    I'm not worried about my safety, I'm fairly responsible most of the time and I feel I'm riding to within my personal abilities and not recklessly (not even a stationary drop to report so far). But it would be nice to progress to a point where I can relax and not be in 'race' all the time.

    I guess the main point of this post is the question:

    Does the novelty ever wear off? Or is that the appeal of motorcycling; the never ending ability to just feel a little bit childish? Oh, and the noise!
  2. Taking off fast to get ahead of the traffic seems like a sensible thing to do. Wonder if the cops would get you for 'excessive acceleration' though.
  3. Everyday is raceday.
  4. Get back to me when you high side at over 100kmph
  5. Hopefully we'll avoid that for a while...
  6. No idea, but I'm only coming up to 2 years. I think the problem is endemic to the CB400 ;)
  7. reporting - problem still persists on an r6... gives me shivers every time
  8. No, it never goes away. At a traffic light I feel like a jack russel terrier that's been chained up - waiting to be unleashed. There's nothing wrong with it - just make sure that you check for idiots running red lights and remember ride within your own limits.
  9. I seem to have that fault on my GS.... Come to think of it so did the Hornet... Must be the mechanic's fault :D
  10. Well ... never, I guess.

    People who lose the love of it soon notice that it's cold and wet and dangerous and you look silly at the drive-in and the drive-through, so they go back to 4 wheels, and you don't find many of them on motorbike forums.
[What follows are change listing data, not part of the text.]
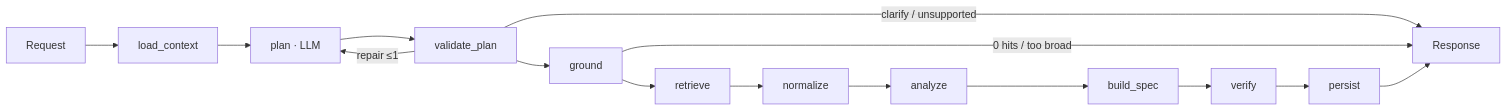
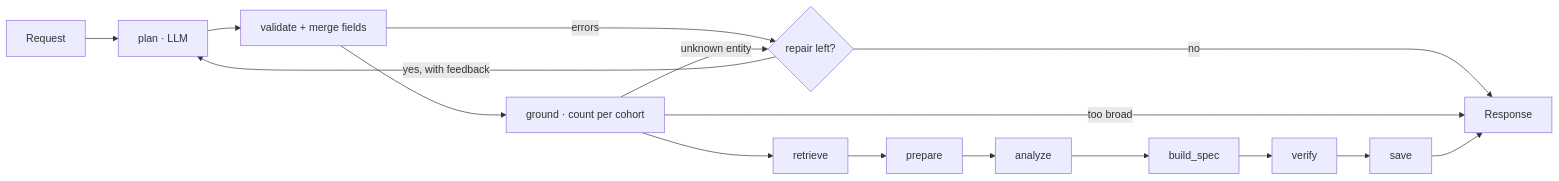
One commit to linboxin/Clinical-Agent changed the diagram in DESIGN.md. Above: the diagram before and after it, drawn with Mermaid. The commit also changed other lines of this file and 2 other files, not shown here.

Commit message:
Docs: as-built DESIGN v3, README, renderer guide, exported JSON Schemas

````diff
--- a/DESIGN.md
+++ b/DESIGN.md
@@ -73,11 +66,12 @@
 ```mermaid
 flowchart LR
-  REQ[Request] --> CTX[load_context]
-  CTX --> PLAN[plan · LLM]
-  PLAN --> VAL[validate_plan]
-  VAL -->|repair ≤1| PLAN
-  VAL -->|clarify / unsupported| OUT
-  VAL --> GND[ground]
-  GND -->|0 hits / too broad| OUT
-  GND --> RET[retrieve] --> NORM[normalize] --> AN[analyze] --> SPEC[build_spec] --> VER[verify] --> PER[persist] --> OUT[Response]
+  REQ[Request] --> PLAN[plan · LLM]
+  PLAN --> VAL[validate + merge fields]
+  VAL -->|errors| REP{repair left?}
+  VAL --> GND[ground · count per cohort]
+  GND -->|unknown entity| REP
+  REP -->|yes, with feedback| PLAN
+  REP -->|no| OUT
+  GND -->|too broad| OUT
+  GND --> RET[retrieve] --> PREP[prepare] --> AN[analyze] --> SPEC[build_spec] --> VER[verify] --> SAVE[save] --> OUT[Response]
 ```
````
So the people who've fallen out of love with it, are unlikely to read your question.

    I started riding when I was 7 or 8 years old. I started sneaking out at night and riding on the road when I was about 14 or 15. I'm about to turn 50, and it's amazing how often it crosses my mind at red lights that Ricki Gadson could get my bike down the quarter in the very low nines... I don't actually do anything about it very often, but the thought's there.
  11. It is like any addiction I guess, only difference is there is no reason at all to give it up.
    You may however find you need a bigger and bigger fix as time goes on.
    Whether that comes in the form of a different bike, riding faster, riding smoother, riding further. There are so many ways that we get our 'hit'.
  12. There's such a thing as "excessive acceleration"???
  13. Always have 'the bug' but be very carefully about taking off at the sight of a green light, sooner or later you'll get collected by a red light runner.
    Asking for trouble unless there are no other cars etc around.

    My 2 cents,

    • Like Like x 1
  14. Bloody hell I hope it does not go away otherwise I have just spent a lot of money on stuff...........

    Cheers Jeremy
  15. 6 years on a 200 scooter and I still got it. I'm a little scared of getting on something bigger for this reason.
  16. I've been riding in Sydney traffic for 20 years and I'm pretty easy going. Yesterday I couldn't resist showing a new 335kW Falcon he was no match for a 12 year old Triumph. He gave it everything too. I could here the traction control kicking in.
    • Like Like x 1
  17. 4-5 years of riding and still have it.

    I must say with two young kids I've given many hours of thought to riding - should I be even more cautious, should I give up the unnecessary weekend rides, should I give it all away at least till they are a bit more grown up?

    Then I just go for a ride.
    • Like Like x 1
  18. It goes away about 10min after you die, you know when you lose your soul.
  19. It never goes away. I still get the same thrill out of nailing my Bandit 1200 now as I did when I first bought it in 2004.
    But of course I now want bigger thrills, so as soon as the house sells, the Bandit will be transformed into a brand new ZX14R. Mmmm sub 10 second quarter miles straight out of the box!
    • Like Like x 1
  20. #20 peter-reebok, Mar 30, 2012
    Last edited by a moderator: Oct 24, 2015
    Doesn't go away
    You just get a faster bike.
    Then another. Then another.
    Until hopefully never.